[EM] [CES #4445] Re: Looking at Condorcet

Kevin Venzke stepjak at yahoo.fr
Thu Feb 9 18:02:04 PST 2012

Hi Robert,

De : robert bristow-johnson <rbj at audioimagination.com>
>>À : election-methods at lists.electorama.com 
>>Envoyé le : Jeudi 9 février 2012 10h07
>>Objet : Re: [EM] [CES #4445] Re: Looking at Condorcet
>>On 2/8/12 1:25 PM, Juho Laatu wrote:
>>> On 8.2.2012, at 7.33, robert bristow-johnson wrote:
>>> ...
>>>> if it's not the majority that rule, what's the alternative?
>>> I'm not aware of any good alternatives to majority rule in competitive two-candidate elections (with some extra assumptions that rule out random ballot etc.).
>>> Juho
>>thank you Juho, for stipulating to the obvious.  i will confess that i am astonished at the resistance displayed here at the EM list to this obvious fact.
Nobody on EM said anything contrary to Juho's statement. I agree with Juho. And Bryan said something similar at the end of his post.

With two candidates, most of us agree that you have to use majority rule. That doesn't mean it gives perfect answers according to some ideal. If your ideal is maximum utility, then it's pretty clear majority rule isn't always giving the correct answer. Not because the ballots make it clear that this is happening, but because almost any model of voter preferences will lead to this conclusion. It would be frankly bizarre, if "fairness" and utility always gave the same answers.

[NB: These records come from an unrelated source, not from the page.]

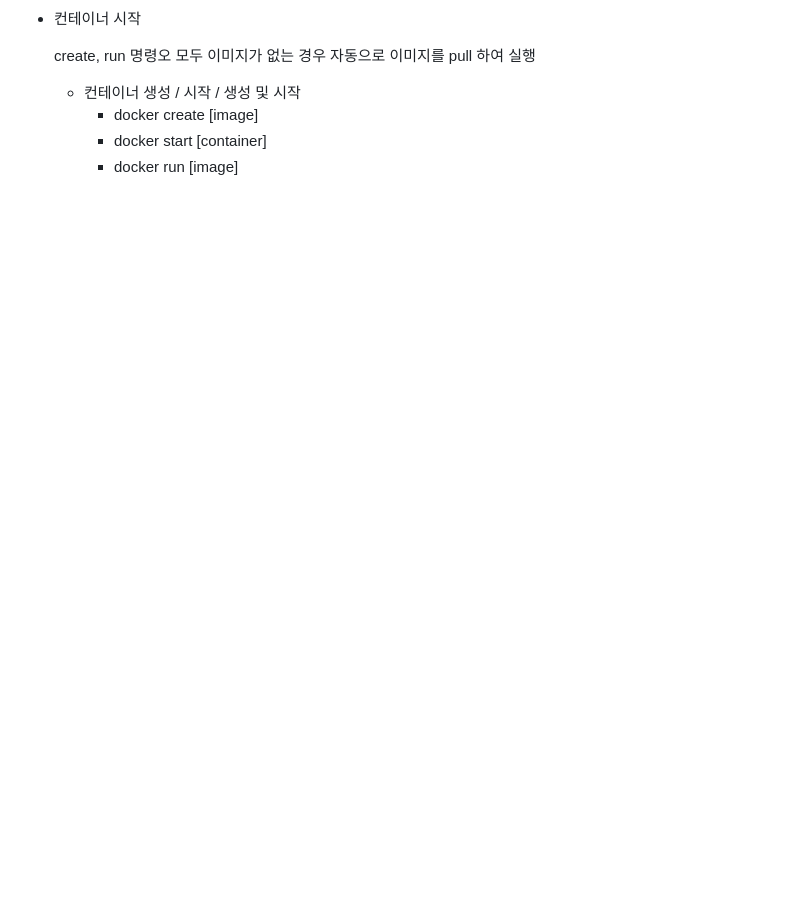
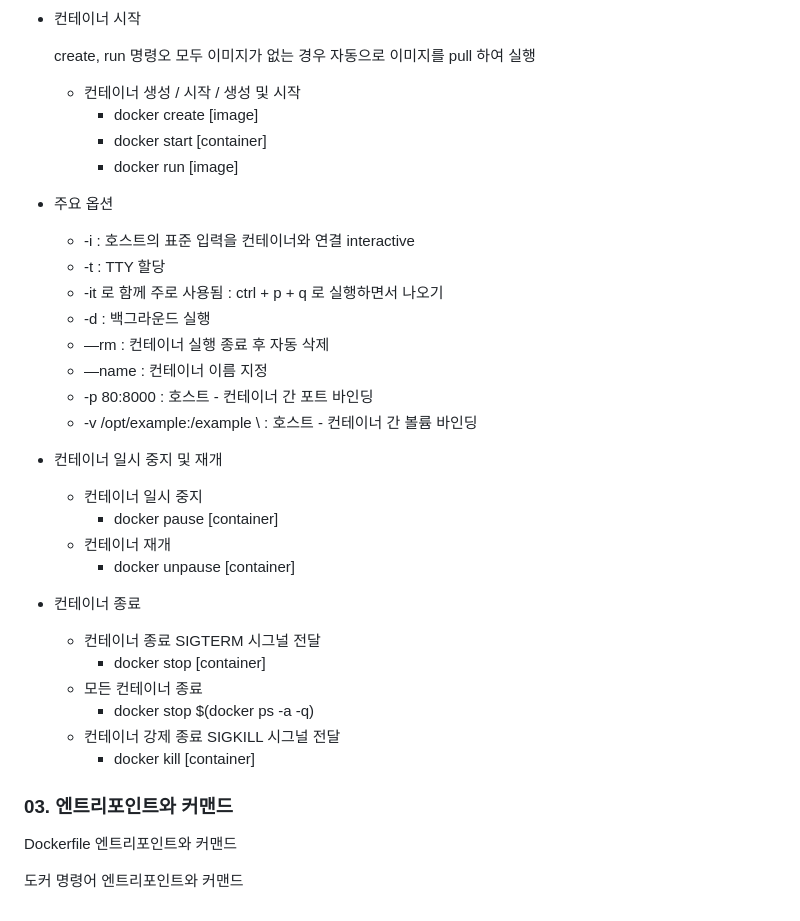
Before and after one commit to sangjinsu/fastcampus-k8s-docker, a Markdown page: 01-docker-기초.md, the part around the change printed below. Rendered like a GitHub page; blank space fills up the shorter version.

Commit message:
✨01 docker 기초
- 도커 명령어

```diff
--- a/01-docker-기초.md
+++ b/01-docker-기초.md
@@ -128,3 +127,31 @@ kubectl cluster-info
         - docker create [image]
         - docker start [container]
         - docker run [image]
+- 주요 옵션
+    - -i : 호스트의 표준 입력을 컨테이너와 연결 interactive
+    - -t : TTY 할당
+    - -it 로 함께 주로 사용됨 : ctrl + p + q 로 실행하면서 나오기
+    - -d : 백그라운드 실행
+    - —rm : 컨테이너 실행 종료 후 자동 삭제
+    - —name : 컨테이너 이름 지정
+    - -p 80:8000 : 호스트 - 컨테이너 간 포트 바인딩
+    - -v /opt/example:/example \ : 호스트 - 컨테이너 간 볼륨 바인딩
+
+- 컨테이너 일시 중지 및 재개
+    - 컨테이너 일시 중지
+        - docker pause [container]
+    - 컨테이너 재개
+        - docker unpause [container]
+- 컨테이너 종료
+    - 컨테이너 종료 SIGTERM 시그널 전달
+        - docker stop [container]
+    - 모든 컨테이너 종료
+        - docker stop $(docker ps -a -q)
+    - 컨테이너 강제 종료 SIGKILL 시그널 전달
+        - docker kill [container]
+
+### 03. 엔트리포인트와 커맨드
+
+Dockerfile 엔트리포인트와 커맨드
+
+도커 명령어 엔트리포인트와 커맨드
```
Also changed, not shown: other parts of 01-docker-기초.md (+2 -3 lines).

(Your idea of all the utilities being 0 or 1 can't even be made to work as a model, I don't think, unless voters really only have two stances toward candidates. Because what happens when you introduce a third candidate that some people like even better? Utilities don't change based on who else is in the race, they are supposed to represent in absolute terms the benefit from a candidate being elected.)

When you try to make an argument for Condorcet and 3+ candidate scenarios, based on the inevitability of using majority rule with two candidates, you will fail to convince an advocate of utility, because an advocate of utility probably doesn't think the method options are as limited anymore, once you have 3+ candidates. The majority rule procedure with two candidates may be necessary (Clay may even disagree with that though), but that doesn't mean it was always doing the right thing.

Is this clear enough? I understand you want to make a fairness argument in favor of majority rule with two candidates, and then build off of that. But a utility advocate may reject fairness and prefer utility, even without offering a different method that could be used with two candidates. (He may perceive that there is no utility improvement to be had by doing something else.) So even if you attack Range as silly in the two-candidate case, you're not making the point that fairness is paramount over utility.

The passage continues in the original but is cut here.